Nidhish Transport Corporation, as has been done now, but credit should have been given not to the partners' accounts but only to the sundry debtors accounts. Then only it can be classified as a rectification entry and the CIT (Appeals) erred in holding that the entry passed by the assessee as extracted by him is only a rectification entry. In our considered opinion the entries passed by the assessee as they stand in the books of accounts are mere duplication entries so far as the accounts of partners are concerned and not rectification entries. Even so, we hold that there has been no inflow of cash into the firm from the very nature of the entries passed in the journal and, therefore, no addition can be sustained. In this view of the matter, the department's grounds in relation to this item are rejected.
10. The third ground of appeal is against the deletion of the addition of Rs. 10,00,000 under inadmissible expenses. The assessee's turnover though exceeded Rs. 40 lakhs but it did not furnish an audit report under Section 44AB of the Income-tax Act, along with the return of income. The Assessing Officer was of the view that in the preceding assessment year when the accounts were subjected to audit, the auditor had reported various mistakes in the accounts totalling Rs. 12,12,138 and, therefore, if the accounts of the assessee were subjected to audit for the impugned assessment year, the audit was likely to reveal inadmissible items for this year also and in this view of the matter he estimated the inadmissible expenses at Rs. 10,00,000 and added the same to the assessee's total income. The CIT (Appeals) held that the Assessing Officer was not justified in making such a disallowance on the ground of likelihood of the audit revealing various items of inadmissible expenses. In his opinion the disallowance was without any basis and was unsustainable. Hence, he deleted the addition.

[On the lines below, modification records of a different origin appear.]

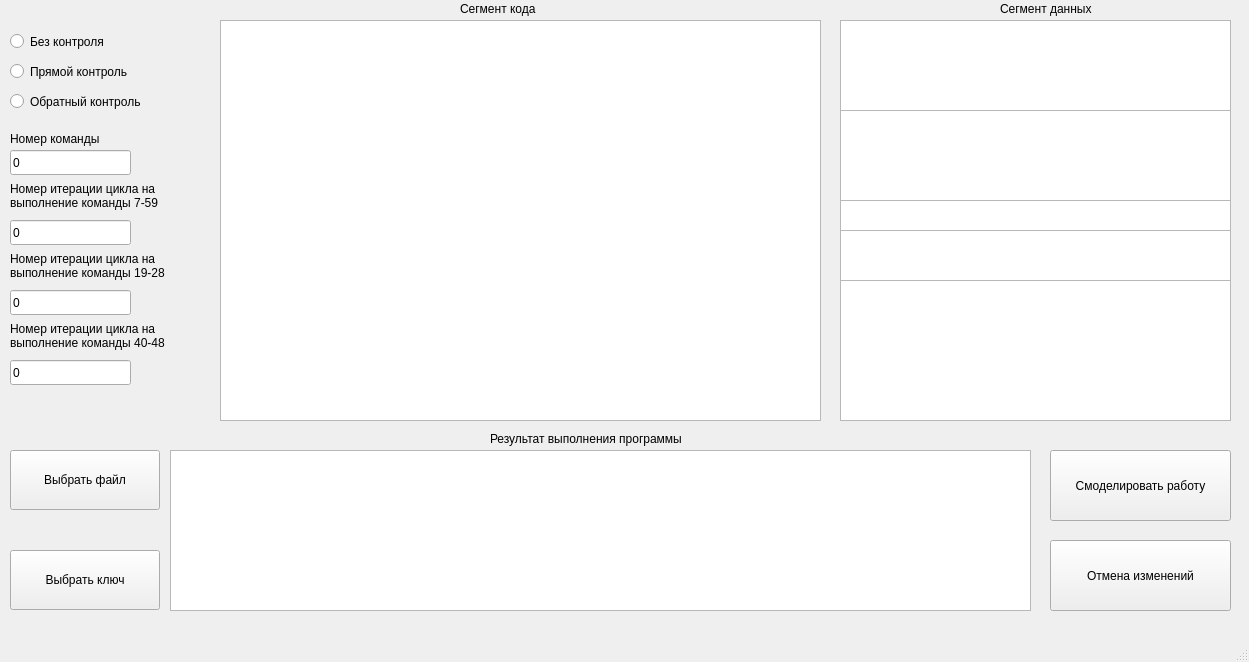
Before: the Qt Designer form qsnowflake.ui in NickKloch/SnowFlake, drawn with Qt 5.
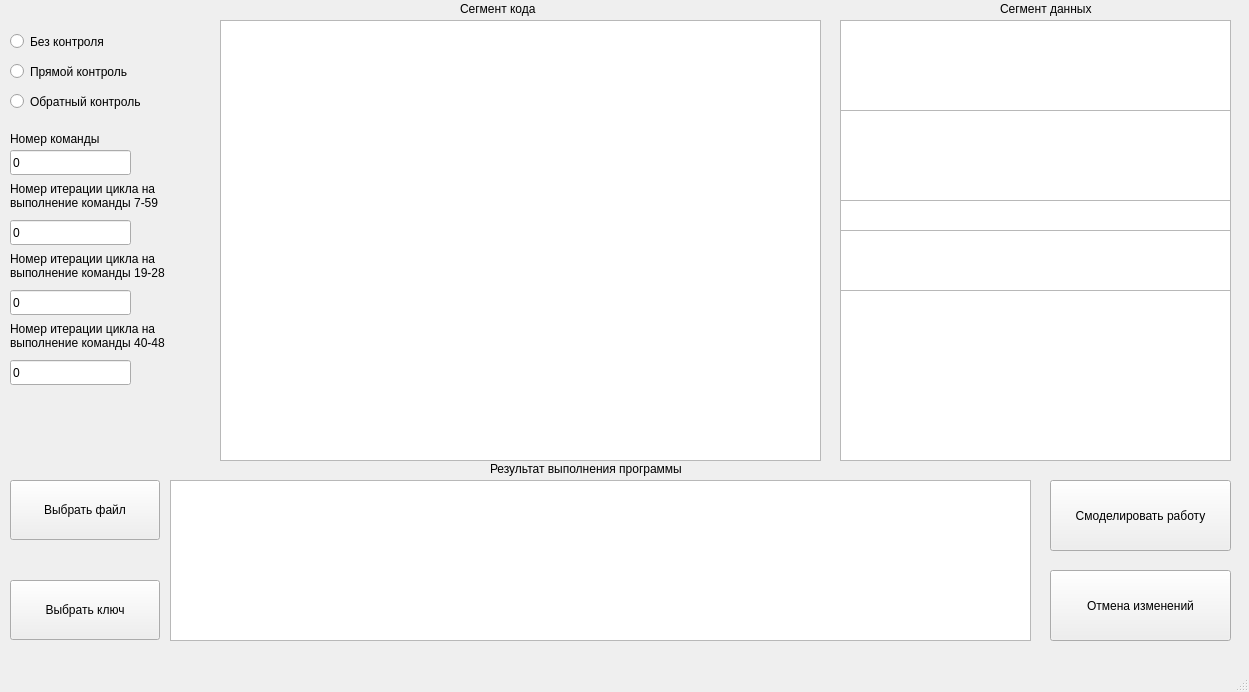
After: the same form once the commit is applied.

The edit to the form file:
```diff
--- a/qsnowflake.ui
+++ b/qsnowflake.ui
@@ -7,7 +7,7 @@
     <x>0</x>
     <y>0</y>
     <width>1249</width>
-    <height>662</height>
+    <height>692</height>
    </rect>
   </property>
   <property name="windowTitle">
@@ -18,7 +18,7 @@
     <property name="geometry">
      <rect>
       <x>10</x>
-      <y>450</y>
+      <y>480</y>
       <width>150</width>
       <height>60</height>
      </rect>
@@ -31,7 +31,7 @@
     <property name="geometry">
      <rect>
       <x>10</x>
-      <y>550</y>
+      <y>580</y>
       <width>150</width>
       <height>60</height>
      </rect>
@@ -209,7 +209,7 @@
     <property name="geometry">
      <rect>
       <x>170</x>
-      <y>450</y>
+      <y>480</y>
       <width>861</width>
       <height>161</height>
      </rect>
@@ -221,7 +221,7 @@
       <x>220</x>
       <y>20</y>
       <width>601</width>
-      <height>401</height>
+      <height>441</height>
      </rect>
     </property>
    </widget>
@@ -238,33 +238,13 @@
      <string>Сегмент кода</string>
     </property>
    </widget>
-   <widget class="QTableWidget" name="table_ats">
-    <property name="geometry">
-     <rect>
-      <x>840</x>
-      <y>200</y>
-      <width>391</width>
-      <height>31</height>
-     </rect>
-    </property>
-   </widget>
-   <widget class="QTableWidget" name="table_adlina">
-    <property name="geometry">
-     <rect>
-      <x>840</x>
-      <y>230</y>
-      <width>391</width>
-      <height>51</height>
-     </rect>
-    </property>
-   </widget>
    <widget class="QTableWidget" name="table_b">
     <property name="geometry">
      <rect>
       <x>840</x>
-      <y>280</y>
+      <y>290</y>
       <width>391</width>
-      <height>141</height>
+      <height>171</height>
      </rect>
     </property>
    </widget>
@@ -285,7 +265,7 @@
     <property name="geometry">
      <rect>
       <x>1050</x>
-      <y>450</y>
+      <y>480</y>
       <width>181</width>
       <height>71</height>
      </rect>
@@ -298,7 +278,7 @@
     <property name="geometry">
      <rect>
       <x>1050</x>
-      <y>540</y>
+      <y>570</y>
       <width>181</width>
       <height>71</height>
      </rect>
@@ -311,7 +291,7 @@
     <property name="geometry">
      <rect>
       <x>490</x>
-      <y>430</y>
+      <y>460</y>
       <width>251</width>
       <height>17</height>
      </rect>
@@ -340,6 +320,26 @@
      </rect>
     </property>
    </widget>
+   <widget class="QTableWidget" name="tableWidget_aTs">
+    <property name="geometry">
+     <rect>
+      <x>840</x>
+      <y>200</y>
+      <width>391</width>
+      <height>31</height>
+     </rect>
+    </property>
+   </widget>
+   <widget class="QTableWidget" name="tableWidget_dlina">
+    <property name="geometry">
+     <rect>
+      <x>840</x>
+      <y>230</y>
+      <width>391</width>
+      <height>61</height>
+     </rect>
+    </property>
+   </widget>
   </widget>
   <widget class="QMenuBar" name="menubar">
    <property name="geometry">
```
Left out of the diff: 2 changed lines with no effect on the pictures.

11. Sri Abraham (with considerable embarrassment) supported the ground of appeal of the revenue before us, submitting that in the absence of audit report and in view of the past performance of the assessee, an estimate of the inadmissible expenses was called for. Sri Nair vehemently supported the findings of the CIT (Appeals) that the addition was without any basis and was purely conjectural in nature.
12. We are surprised at the manner in which the addition has been made in such a huge sum of Rs. 10,00,000 without any basis. In the absence of audit under Section 44AB of the Act, if the Assessing Officer had reason to believe that the assessee's accounts were defective and were pregnant with defects, deficiencies and inadmissible deductions, etc., he should have at least pinpointed a few items or could have evoked the provisions of Section 142(2A) of the Act before making the estimated addition. On the other hand, the additions were based on suspicions, surmises and conjectures. Suspicion, however great, cannot take the place of proof. The learned CIT (Appeals) justly intervened in the facts and circumstances of the case to delete the addition. There is no substance in the revenue's grievance.